#### [DATA LISTING]
++++++++++

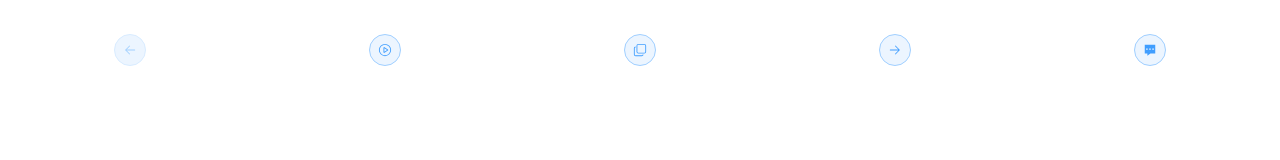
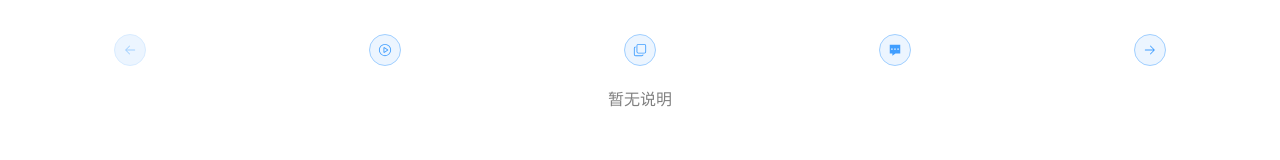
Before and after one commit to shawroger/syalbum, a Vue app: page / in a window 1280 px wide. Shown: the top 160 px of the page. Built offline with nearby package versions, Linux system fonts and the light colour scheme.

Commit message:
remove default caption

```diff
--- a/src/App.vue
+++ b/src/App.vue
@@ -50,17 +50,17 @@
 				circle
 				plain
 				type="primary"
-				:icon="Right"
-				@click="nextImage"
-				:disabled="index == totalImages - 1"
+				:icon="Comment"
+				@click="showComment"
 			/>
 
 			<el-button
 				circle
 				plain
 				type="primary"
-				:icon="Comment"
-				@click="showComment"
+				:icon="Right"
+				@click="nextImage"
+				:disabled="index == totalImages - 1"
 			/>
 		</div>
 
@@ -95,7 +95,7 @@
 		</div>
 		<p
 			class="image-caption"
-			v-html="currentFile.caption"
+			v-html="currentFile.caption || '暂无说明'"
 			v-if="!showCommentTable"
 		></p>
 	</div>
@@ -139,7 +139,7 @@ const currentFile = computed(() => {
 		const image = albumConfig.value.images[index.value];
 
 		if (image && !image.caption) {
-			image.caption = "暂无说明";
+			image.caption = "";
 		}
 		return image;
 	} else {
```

++++++++++

#### [DESCRIPTION OF THE TASK]
If a line in the material above contains the word "currentFile", copy it.

#### [ANSWER TO THE EXERCISE]
-			v-html="currentFile.caption"
+			v-html="currentFile.caption || '暂无说明'"
@@ -139,7 +139,7 @@ const currentFile = computed(() => {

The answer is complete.